Problem to work on:
Show each line of the listing in which the word "failed" occurs.
=== Data supplied ===
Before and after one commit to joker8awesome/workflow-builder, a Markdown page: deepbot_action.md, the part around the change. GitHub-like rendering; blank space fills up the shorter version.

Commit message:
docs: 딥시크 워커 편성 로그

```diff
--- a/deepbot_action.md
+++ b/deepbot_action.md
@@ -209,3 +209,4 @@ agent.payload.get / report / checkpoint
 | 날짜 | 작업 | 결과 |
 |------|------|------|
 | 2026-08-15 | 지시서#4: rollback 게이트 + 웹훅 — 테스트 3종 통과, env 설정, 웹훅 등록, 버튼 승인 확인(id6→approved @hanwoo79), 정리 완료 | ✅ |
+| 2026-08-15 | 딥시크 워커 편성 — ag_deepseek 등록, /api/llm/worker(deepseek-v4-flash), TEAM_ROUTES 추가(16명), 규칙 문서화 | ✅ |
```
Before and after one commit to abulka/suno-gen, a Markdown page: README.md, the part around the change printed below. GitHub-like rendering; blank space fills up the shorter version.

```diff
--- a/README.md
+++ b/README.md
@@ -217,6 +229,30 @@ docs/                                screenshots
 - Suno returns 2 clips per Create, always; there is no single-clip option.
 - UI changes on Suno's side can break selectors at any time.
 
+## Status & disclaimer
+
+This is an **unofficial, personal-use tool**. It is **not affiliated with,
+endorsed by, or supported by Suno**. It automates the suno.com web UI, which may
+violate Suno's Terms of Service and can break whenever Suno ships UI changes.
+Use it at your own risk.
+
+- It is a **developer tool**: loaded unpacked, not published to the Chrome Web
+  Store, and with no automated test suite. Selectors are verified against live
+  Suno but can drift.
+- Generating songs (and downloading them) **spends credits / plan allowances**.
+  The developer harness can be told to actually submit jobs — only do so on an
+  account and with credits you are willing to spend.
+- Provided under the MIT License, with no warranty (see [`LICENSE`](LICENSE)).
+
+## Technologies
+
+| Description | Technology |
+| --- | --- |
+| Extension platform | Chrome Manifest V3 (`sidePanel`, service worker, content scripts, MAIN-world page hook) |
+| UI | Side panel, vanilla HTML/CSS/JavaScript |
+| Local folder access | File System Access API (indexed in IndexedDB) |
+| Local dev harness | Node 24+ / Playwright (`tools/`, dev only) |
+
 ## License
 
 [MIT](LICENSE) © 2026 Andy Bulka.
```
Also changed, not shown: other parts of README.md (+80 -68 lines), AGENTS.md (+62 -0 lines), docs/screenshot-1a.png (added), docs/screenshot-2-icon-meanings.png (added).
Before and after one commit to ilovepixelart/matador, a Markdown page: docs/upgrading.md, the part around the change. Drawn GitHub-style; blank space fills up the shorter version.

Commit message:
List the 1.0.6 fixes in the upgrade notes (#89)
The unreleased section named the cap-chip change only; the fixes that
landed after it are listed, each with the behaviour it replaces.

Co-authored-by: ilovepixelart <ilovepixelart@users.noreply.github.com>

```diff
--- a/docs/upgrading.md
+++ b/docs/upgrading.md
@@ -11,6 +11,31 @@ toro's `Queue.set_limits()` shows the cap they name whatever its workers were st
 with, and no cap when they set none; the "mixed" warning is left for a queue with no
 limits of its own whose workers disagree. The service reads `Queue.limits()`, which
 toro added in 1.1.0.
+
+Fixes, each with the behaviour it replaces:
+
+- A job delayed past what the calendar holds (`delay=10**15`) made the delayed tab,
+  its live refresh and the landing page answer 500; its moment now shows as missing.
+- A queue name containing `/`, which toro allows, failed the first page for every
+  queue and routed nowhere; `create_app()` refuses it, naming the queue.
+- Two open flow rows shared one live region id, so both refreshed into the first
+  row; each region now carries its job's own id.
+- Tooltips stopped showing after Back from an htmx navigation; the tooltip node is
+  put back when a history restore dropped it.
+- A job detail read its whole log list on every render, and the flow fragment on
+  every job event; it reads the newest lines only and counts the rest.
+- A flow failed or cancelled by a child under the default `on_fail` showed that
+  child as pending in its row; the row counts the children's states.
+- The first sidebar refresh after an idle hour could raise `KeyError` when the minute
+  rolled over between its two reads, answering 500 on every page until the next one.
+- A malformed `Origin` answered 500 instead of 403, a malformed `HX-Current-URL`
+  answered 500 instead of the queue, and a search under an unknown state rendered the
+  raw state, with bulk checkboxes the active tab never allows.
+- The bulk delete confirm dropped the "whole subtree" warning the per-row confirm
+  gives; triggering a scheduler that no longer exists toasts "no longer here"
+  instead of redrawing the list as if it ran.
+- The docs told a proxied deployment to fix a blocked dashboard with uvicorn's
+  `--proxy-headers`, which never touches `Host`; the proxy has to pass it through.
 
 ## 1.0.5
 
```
===
Answer to this task:
+- A queue name containing `/`, which toro allows, failed the first page for every
+- A flow failed or cancelled by a child under the default `on_fail` showed that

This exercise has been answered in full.